The distillery also has a travel retail Triple Cask series consisting of three expressions (12 Years Old, 16 Years Old and 25 Years Old) which are vattings of first-fill ex-bourbon barrels, refill American oak casks and first-fill ex-sherry butts.
The whisky from Balvenie distillery is also used alongside that of Glenfiddich and Kininvie to shape the character of the award-winning blended malt, Monkey Shoulder, which is produced by William Grant & Sons.
This week’s review focuses on the Balvenie 15 Years Old Single Barrel Sherry Cask, which was introduced in 2014 in order to replace the discontinued 15 Years Old Single Barrel Bourbon Cask expression.
Balvenie 15 Years Old Single Barrel Sherry Cask (47.8% abv)
Nose: Initial entry presents dense and rich sherry along with a pronounced demerara sugar note. Raisins, prunes, apricots and lively wood spices such as cinnamon, nutmeg and cloves intermingle well with one another and despite the sherried nature of this dram, it does not seem to be as sweet on the nose as one would otherwise expect. (21/25)
Palate: Complex, rich sherry coupled with the fruits and wood spices which have transferred from the nose to the palate. Once again, this dram doesn’t seem as sweet as one would otherwise expect and there is a certain level of complexity to it.
With time, the demerara sugar notes from the nose also transfer onto the palate and there is a bit of cigar smoke and some chewy malt present. (23/25)
Finish: Medium on the finish, with the wood spices, dense sherry, oak and fruits being the dominant players. The fruitiness does fade after sometime, leaving the spices and the oak to spar with one another to the very end. (21/25)
Balance: A rather well-balanced and well-crafted dram which exhibits a little bit of everything in terms of sweetness, fruitiness, spiciness and oakiness. It does become slightly more spicy towards the end, but all aspects are well represented and the quality of the sherry cask used during the maturation phase is evident. (22/25)
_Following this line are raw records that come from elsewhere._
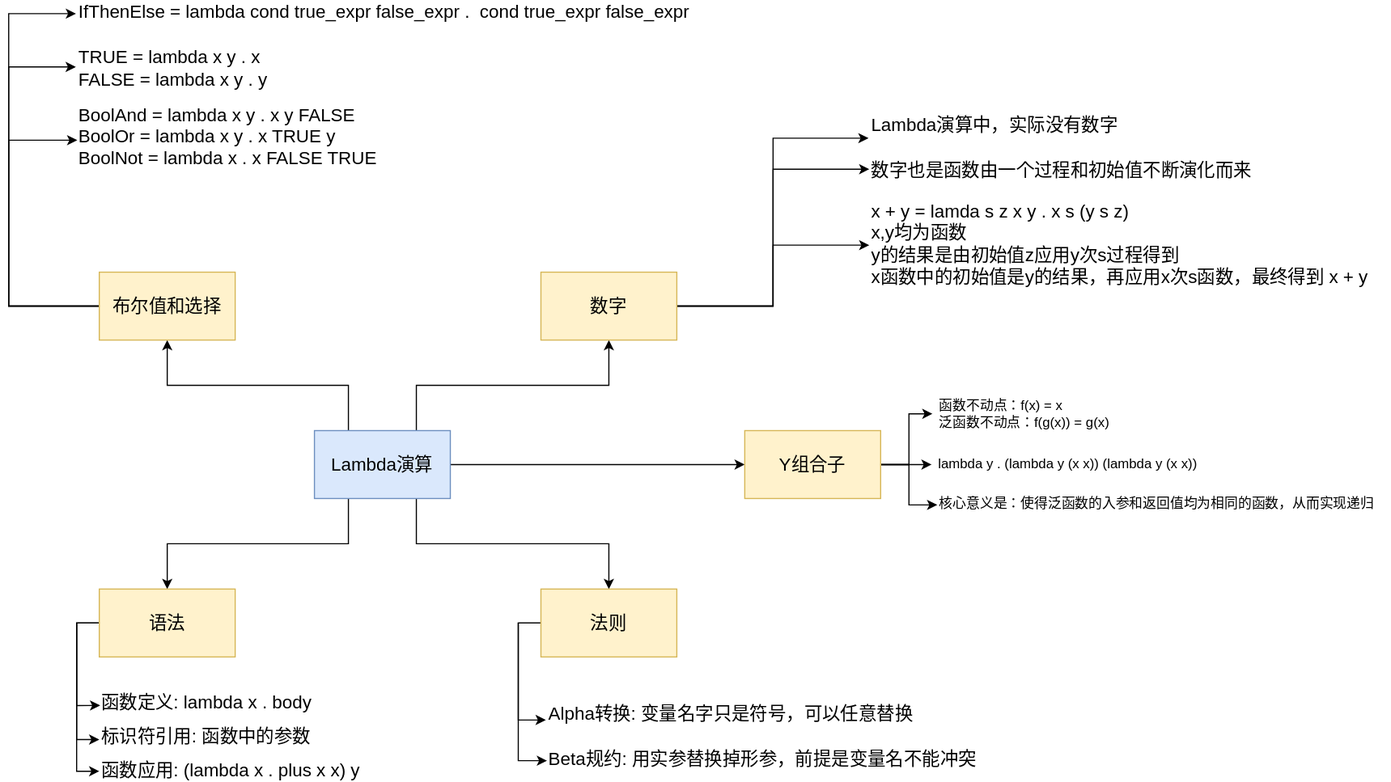
The draw.io diagram docs/lamda-calus.drawio.svg in 109km/learn-sicp-by-exersices, before a commit. Source tidied: cells renumbered, new cells last; positions are measured from the earlier drawing's top-left corner, leaving out a move shared by most shapes. Its diagram source:
```xml
<mxGraphModel>
  <root>
    <mxCell id="0" />
    <mxCell id="1" parent="0" />
    <mxCell id="2" style="edgeStyle=orthogonalEdgeStyle;rounded=0;jettySize=auto;html=1;exitX=0.25;exitY=1;exitDx=0;exitDy=0;entryX=0.5;entryY=0;entryDx=0;entryDy=0;fontSize=16;" parent="1" edge="1" source="7" target="14">
      <mxGeometry relative="1" as="geometry" />
    </mxCell>
    <mxCell id="3" style="edgeStyle=orthogonalEdgeStyle;rounded=0;jettySize=auto;html=1;exitX=0.75;exitY=1;exitDx=0;exitDy=0;entryX=0.5;entryY=0;entryDx=0;entryDy=0;fontSize=16;" parent="1" edge="1" source="7" target="10">
      <mxGeometry relative="1" as="geometry" />
    </mxCell>
    <mxCell id="4" style="edgeStyle=orthogonalEdgeStyle;rounded=0;jettySize=auto;html=1;exitX=0.75;exitY=0;exitDx=0;exitDy=0;entryX=0.5;entryY=1;entryDx=0;entryDy=0;fontSize=16;" parent="1" edge="1" source="7" target="23">
      <mxGeometry relative="1" as="geometry" />
    </mxCell>
    <mxCell id="5" style="edgeStyle=orthogonalEdgeStyle;rounded=0;jettySize=auto;html=1;exitX=0.25;exitY=0;exitDx=0;exitDy=0;fontSize=16;" parent="1" edge="1" source="7" target="30">
      <mxGeometry relative="1" as="geometry" />
    </mxCell>
    <mxCell id="6" style="edgeStyle=orthogonalEdgeStyle;rounded=0;jettySize=auto;html=1;exitX=1;exitY=0.5;exitDx=0;exitDy=0;entryX=0;entryY=0.5;entryDx=0;entryDy=0;" parent="1" edge="1" source="7" target="37">
      <mxGeometry relative="1" as="geometry" />
    </mxCell>
    <mxCell id="7" value="Lambda演算" style="rounded=0;whiteSpace=wrap;html=1;fillColor=#dae8fc;strokeColor=#6c8ebf;fontSize=16;" parent="1" vertex="1">
      <mxGeometry x="270" y="380" width="120" height="60" as="geometry" />
    </mxCell>
    <mxCell id="8" style="edgeStyle=orthogonalEdgeStyle;rounded=0;jettySize=auto;html=1;exitX=0;exitY=0.5;exitDx=0;exitDy=0;entryX=-0.002;entryY=0.786;entryDx=0;entryDy=0;entryPerimeter=0;fontSize=16;" parent="1" edge="1" source="10" target="18">
      <mxGeometry relative="1" as="geometry" />
    </mxCell>
    <mxCell id="9" style="edgeStyle=orthogonalEdgeStyle;rounded=0;jettySize=auto;html=1;exitX=0;exitY=0.5;exitDx=0;exitDy=0;entryX=0.001;entryY=0.583;entryDx=0;entryDy=0;entryPerimeter=0;fontSize=16;" parent="1" edge="1" source="10" target="19">
      <mxGeometry relative="1" as="geometry" />
    </mxCell>
    <mxCell id="10" value="法则" style="rounded=0;whiteSpace=wrap;html=1;fillColor=#fff2cc;strokeColor=#d6b656;fontSize=16;" parent="1" vertex="1">
      <mxGeometry x="470" y="520" width="120" height="60" as="geometry" />
    </mxCell>
    <mxCell id="11" style="edgeStyle=orthogonalEdgeStyle;rounded=0;jettySize=auto;html=1;exitX=0;exitY=0.5;exitDx=0;exitDy=0;fontSize=16;entryX=0.004;entryY=0.643;entryDx=0;entryDy=0;entryPerimeter=0;" parent="1" edge="1" source="14" target="15">
      <mxGeometry relative="1" as="geometry" />
    </mxCell>
    <mxCell id="12" style="edgeStyle=orthogonalEdgeStyle;rounded=0;jettySize=auto;html=1;exitX=0;exitY=0.5;exitDx=0;exitDy=0;entryX=0;entryY=0.65;entryDx=0;entryDy=0;entryPerimeter=0;fontSize=16;" parent="1" edge="1" source="14" target="16">
      <mxGeometry relative="1" as="geometry" />
    </mxCell>
    <mxCell id="13" style="edgeStyle=orthogonalEdgeStyle;rounded=0;jettySize=auto;html=1;exitX=0;exitY=0.5;exitDx=0;exitDy=0;entryX=0;entryY=0.55;entryDx=0;entryDy=0;entryPerimeter=0;fontSize=16;" parent="1" edge="1" source="14" target="17">
      <mxGeometry relative="1" as="geometry" />
    </mxCell>
    <mxCell id="14" value="语法" style="rounded=0;whiteSpace=wrap;html=1;fillColor=#fff2cc;strokeColor=#d6b656;fontSize=16;" parent="1" vertex="1">
      <mxGeometry x="80" y="520" width="120" height="60" as="geometry" />
    </mxCell>
    <mxCell id="15" value="函数定义: lambda x . body" style="text;html=1;align=left;verticalAlign=middle;points=[];fontSize=16;" parent="1" vertex="1">
      <mxGeometry x="80" y="610" width="200" height="20" as="geometry" />
    </mxCell>
    <mxCell id="16" value="标识符引用: 函数中的参数" style="text;html=1;align=left;verticalAlign=middle;points=[];fontSize=16;" parent="1" vertex="1">
      <mxGeometry x="80" y="640" width="200" height="20" as="geometry" />
    </mxCell>
    <mxCell id="17" value="函数应用: (lambda x . plus x x) y" style="text;html=1;align=left;verticalAlign=middle;points=[];fontSize=16;" parent="1" vertex="1">
      <mxGeometry x="80" y="670" width="240" height="20" as="geometry" />
    </mxCell>
    <mxCell id="18" value="Alpha转换: 变量名字只是符号，可以任意替换" style="text;html=1;align=left;verticalAlign=middle;points=[];fontSize=16;" parent="1" vertex="1">
      <mxGeometry x="475" y="620" width="340" height="20" as="geometry" />
    </mxCell>
    <mxCell id="19" value="Beta规约: 用实参替换掉形参，前提是变量名不能冲突" style="text;html=1;align=left;verticalAlign=middle;points=[];fontSize=16;" parent="1" vertex="1">
      <mxGeometry x="475" y="660" width="390" height="20" as="geometry" />
    </mxCell>
    <mxCell id="20" style="edgeStyle=orthogonalEdgeStyle;rounded=0;jettySize=auto;html=1;exitX=1;exitY=0.5;exitDx=0;exitDy=0;entryX=-0.003;entryY=1.079;entryDx=0;entryDy=0;entryPerimeter=0;fontSize=16;" parent="1" edge="1" source="23" target="24">
      <mxGeometry relative="1" as="geometry" />
    </mxCell>
    <mxCell id="21" style="edgeStyle=orthogonalEdgeStyle;rounded=0;jettySize=auto;html=1;exitX=1;exitY=0.5;exitDx=0;exitDy=0;entryX=0;entryY=0.45;entryDx=0;entryDy=0;entryPerimeter=0;fontSize=16;" parent="1" edge="1" source="23" target="25">
      <mxGeometry relative="1" as="geometry" />
    </mxCell>
    <mxCell id="22" style="edgeStyle=orthogonalEdgeStyle;rounded=0;jettySize=auto;html=1;exitX=1;exitY=0.5;exitDx=0;exitDy=0;entryX=0;entryY=0.514;entryDx=0;entryDy=0;entryPerimeter=0;fontSize=16;" parent="1" edge="1" source="23" target="26">
      <mxGeometry relative="1" as="geometry" />
    </mxCell>
    <mxCell id="23" value="数字" style="rounded=0;whiteSpace=wrap;html=1;fillColor=#fff2cc;strokeColor=#d6b656;fontSize=16;" parent="1" vertex="1">
      <mxGeometry x="470" y="240" width="120" height="60" as="geometry" />
    </mxCell>
    <mxCell id="24" value="Lambda演算中，实际没有数字" style="text;html=1;align=left;verticalAlign=middle;points=[];fontSize=16;" parent="1" vertex="1">
      <mxGeometry x="760" y="100" width="230" height="20" as="geometry" />
    </mxCell>
    <mxCell id="25" value="数字也是函数由一个过程和初始值不断演化而来" style="text;html=1;align=left;verticalAlign=middle;points=[];fontSize=16;" parent="1" vertex="1">
      <mxGeometry x="760" y="140" width="350" height="20" as="geometry" />
    </mxCell>
    <mxCell id="26" value="x + y = lamda s z x y . x s (y s z)&amp;nbsp; &lt;br style=&quot;font-size: 16px;&quot;&gt;x,y均为函数&lt;br style=&quot;font-size: 16px;&quot;&gt;y的结果是由初始值z应用y次s过程得到&lt;br style=&quot;font-size: 16px;&quot;&gt;x函数中的初始值是y的结果，再应用x次s函数，最终得到 x + y" style="text;html=1;align=left;verticalAlign=middle;points=[];fontSize=16;" parent="1" vertex="1">
      <mxGeometry x="760" y="175" width="450" height="80" as="geometry" />
    </mxCell>
    <mxCell id="27" style="edgeStyle=orthogonalEdgeStyle;rounded=0;jettySize=auto;html=1;exitX=0;exitY=0.5;exitDx=0;exitDy=0;entryX=0.002;entryY=0.556;entryDx=0;entryDy=0;entryPerimeter=0;fontSize=16;" parent="1" edge="1" source="30" target="33">
      <mxGeometry relative="1" as="geometry">
        <Array as="points">
          <mxPoint y="270" />
          <mxPoint y="123" />
        </Array>
      </mxGeometry>
    </mxCell>
    <mxCell id="28" style="edgeStyle=orthogonalEdgeStyle;rounded=0;jettySize=auto;html=1;exitX=0;exitY=0.5;exitDx=0;exitDy=0;entryX=-0.004;entryY=0.466;entryDx=0;entryDy=0;entryPerimeter=0;fontSize=16;" parent="1" edge="1" source="30" target="32">
      <mxGeometry relative="1" as="geometry">
        <Array as="points">
          <mxPoint y="270" />
          <mxPoint y="59" />
        </Array>
      </mxGeometry>
    </mxCell>
    <mxCell id="29" style="edgeStyle=orthogonalEdgeStyle;rounded=0;jettySize=auto;html=1;exitX=0;exitY=0.5;exitDx=0;exitDy=0;entryX=-0.001;entryY=0.579;entryDx=0;entryDy=0;entryPerimeter=0;fontSize=16;" parent="1" edge="1" source="30" target="31">
      <mxGeometry relative="1" as="geometry">
        <Array as="points">
          <mxPoint y="270" />
          <mxPoint y="12" />
        </Array>
      </mxGeometry>
    </mxCell>
    <mxCell id="30" value="布尔值和选择" style="rounded=0;whiteSpace=wrap;html=1;fillColor=#fff2cc;strokeColor=#d6b656;fontSize=16;" parent="1" vertex="1">
      <mxGeometry x="80" y="240" width="120" height="60" as="geometry" />
    </mxCell>
    <mxCell id="31" value="IfThenElse = lambda cond true_expr false_expr .&amp;nbsp; cond true_expr false_expr" style="text;html=1;align=left;verticalAlign=middle;points=[];fontSize=16;" parent="1" vertex="1">
      <mxGeometry x="60" width="550" height="20" as="geometry" />
    </mxCell>
    <mxCell id="32" value="TRUE = lambda x y . x&lt;br style=&quot;font-size: 16px;&quot;&gt;FALSE = lambda x y . y" style="text;html=1;align=left;verticalAlign=middle;points=[];fontSize=16;" parent="1" vertex="1">
      <mxGeometry x="60" y="40" width="180" height="40" as="geometry" />
    </mxCell>
    <mxCell id="33" value="BoolAnd = lambda x y . x y FALSE&lt;br style=&quot;font-size: 16px&quot;&gt;BoolOr = lambda x y . x TRUE y&lt;br&gt;BoolNot = lambda x . x FALSE TRUE" style="text;html=1;align=left;verticalAlign=middle;points=[];fontSize=16;" parent="1" vertex="1">
      <mxGeometry x="60" y="90" width="280" height="60" as="geometry" />
    </mxCell>
    <mxCell id="34" style="edgeStyle=orthogonalEdgeStyle;rounded=0;jettySize=auto;html=1;exitX=1;exitY=0.5;exitDx=0;exitDy=0;" parent="1" edge="1" source="37" target="38">
      <mxGeometry relative="1" as="geometry" />
    </mxCell>
    <mxCell id="35" style="edgeStyle=orthogonalEdgeStyle;rounded=0;jettySize=auto;html=1;exitX=1;exitY=0.5;exitDx=0;exitDy=0;entryX=-0.025;entryY=0.506;entryDx=0;entryDy=0;entryPerimeter=0;" parent="1" edge="1" source="37" target="39">
      <mxGeometry relative="1" as="geometry" />
    </mxCell>
    <mxCell id="36" style="edgeStyle=orthogonalEdgeStyle;rounded=0;jettySize=auto;html=1;exitX=1;exitY=0.5;exitDx=0;exitDy=0;entryX=0;entryY=0.533;entryDx=0;entryDy=0;entryPerimeter=0;" parent="1" edge="1" source="37" target="40">
      <mxGeometry relative="1" as="geometry" />
    </mxCell>
    <mxCell id="37" value="Y组合子" style="rounded=0;whiteSpace=wrap;html=1;fillColor=#fff2cc;strokeColor=#d6b656;fontSize=16;" parent="1" vertex="1">
      <mxGeometry x="650" y="380" width="120" height="60" as="geometry" />
    </mxCell>
    <mxCell id="38" value="lambda y . (lambda y (x x)) (lambda y (x x))" style="text;html=1;align=center;verticalAlign=middle;points=[];" parent="1" vertex="1">
      <mxGeometry x="815" y="400" width="240" height="20" as="geometry" />
    </mxCell>
    <mxCell id="39" value="函数不动点：f(x) = x&lt;br&gt;泛函数不动点：f(g(x)) = g(x)" style="text;html=1;align=left;verticalAlign=middle;points=[];" parent="1" vertex="1">
      <mxGeometry x="820" y="350" width="170" height="30" as="geometry" />
    </mxCell>
    <mxCell id="40" value="核心意义是：使得泛函数的入参和返回值均为相同的函数，从而实现递归" style="text;html=1;align=left;verticalAlign=middle;points=[];" parent="1" vertex="1">
      <mxGeometry x="820" y="435" width="400" height="20" as="geometry" />
    </mxCell>
  </root>
</mxGraphModel>
```
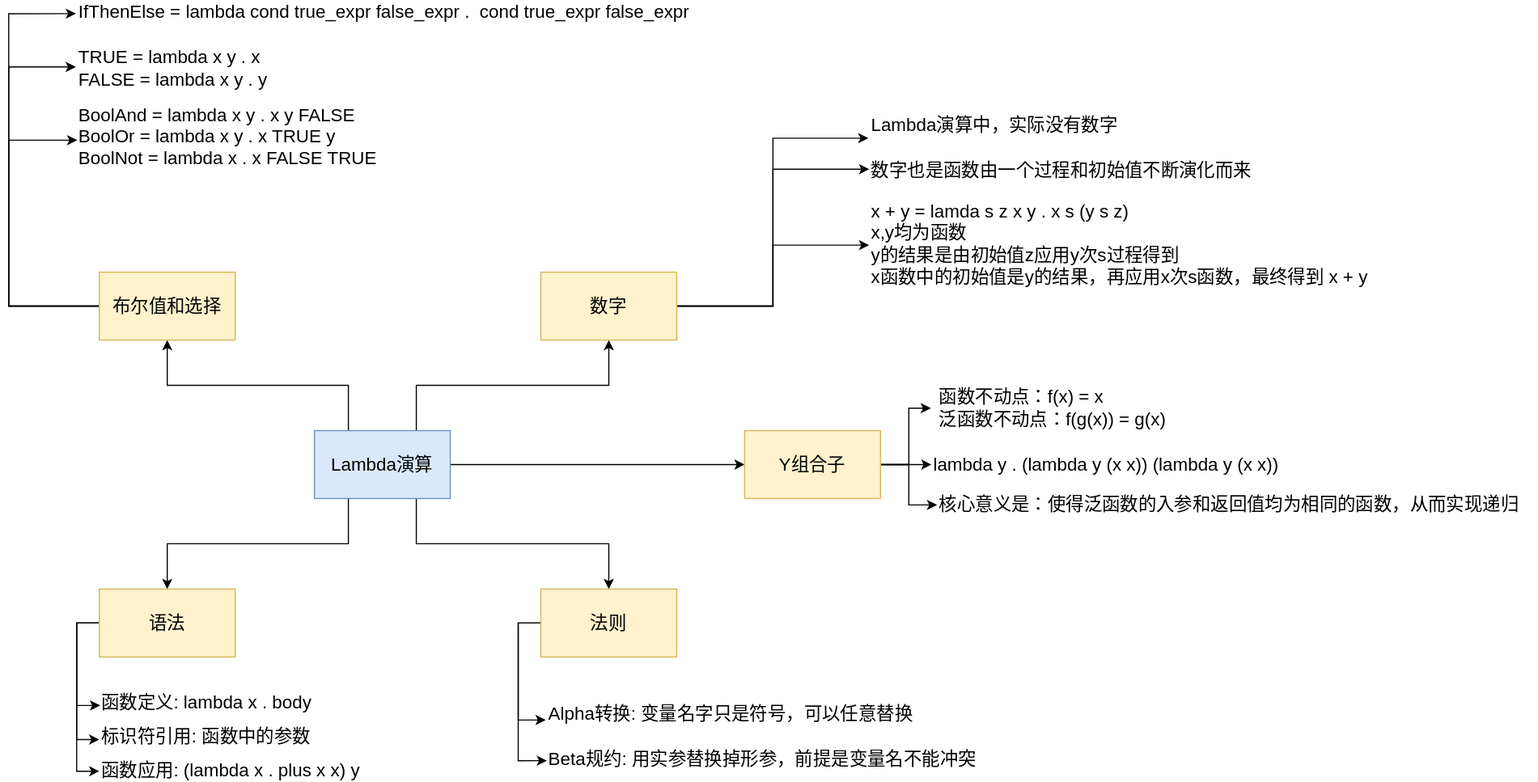
After the change.

Change to the diagram source:
```diff
@@ -125,14 +125,14 @@
     <mxCell id="37" value="Y组合子" style="rounded=0;whiteSpace=wrap;html=1;fillColor=#fff2cc;strokeColor=#d6b656;fontSize=16;" parent="1" vertex="1">
       <mxGeometry x="650" y="380" width="120" height="60" as="geometry" />
     </mxCell>
-    <mxCell id="38" value="lambda y . (lambda y (x x)) (lambda y (x x))" style="text;html=1;align=center;verticalAlign=middle;points=[];" parent="1" vertex="1">
-      <mxGeometry x="815" y="400" width="240" height="20" as="geometry" />
+    <mxCell id="38" value="lambda y . (lambda y (x x)) (lambda y (x x))" style="text;html=1;align=left;verticalAlign=middle;points=[];fontSize=16;" parent="1" vertex="1">
+      <mxGeometry x="815" y="400" width="320" height="20" as="geometry" />
     </mxCell>
-    <mxCell id="39" value="函数不动点：f(x) = x&lt;br&gt;泛函数不动点：f(g(x)) = g(x)" style="text;html=1;align=left;verticalAlign=middle;points=[];" parent="1" vertex="1">
-      <mxGeometry x="820" y="350" width="170" height="30" as="geometry" />
+    <mxCell id="39" value="函数不动点：f(x) = x&lt;br style=&quot;font-size: 16px;&quot;&gt;泛函数不动点：f(g(x)) = g(x)" style="text;html=1;align=left;verticalAlign=middle;points=[];fontSize=16;" parent="1" vertex="1">
+      <mxGeometry x="820" y="340" width="220" height="40" as="geometry" />
     </mxCell>
-    <mxCell id="40" value="核心意义是：使得泛函数的入参和返回值均为相同的函数，从而实现递归" style="text;html=1;align=left;verticalAlign=middle;points=[];" parent="1" vertex="1">
-      <mxGeometry x="820" y="435" width="400" height="20" as="geometry" />
+    <mxCell id="40" value="核心意义是：使得泛函数的入参和返回值均为相同的函数，从而实现递归" style="text;html=1;align=left;verticalAlign=middle;points=[];fontSize=16;" parent="1" vertex="1">
+      <mxGeometry x="820" y="435" width="530" height="20" as="geometry" />
     </mxCell>
   </root>
 </mxGraphModel>
```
The Balvenie 15 Years Old Single Barrel Sherry Cask can be purchased on Master of Malt for £66.66 ex VAT and on The Whisky Exchange for £68.46 ex VAT, so there are small savings to be made if you are looking to make a group purchase (which would be more worthwhile due to the prohibitive shipping costs associated with purchasing a single bottle).
Until the next review, have a wonderful week ahead.
More reviews: https://www.thesinglecask.sg/blogs/news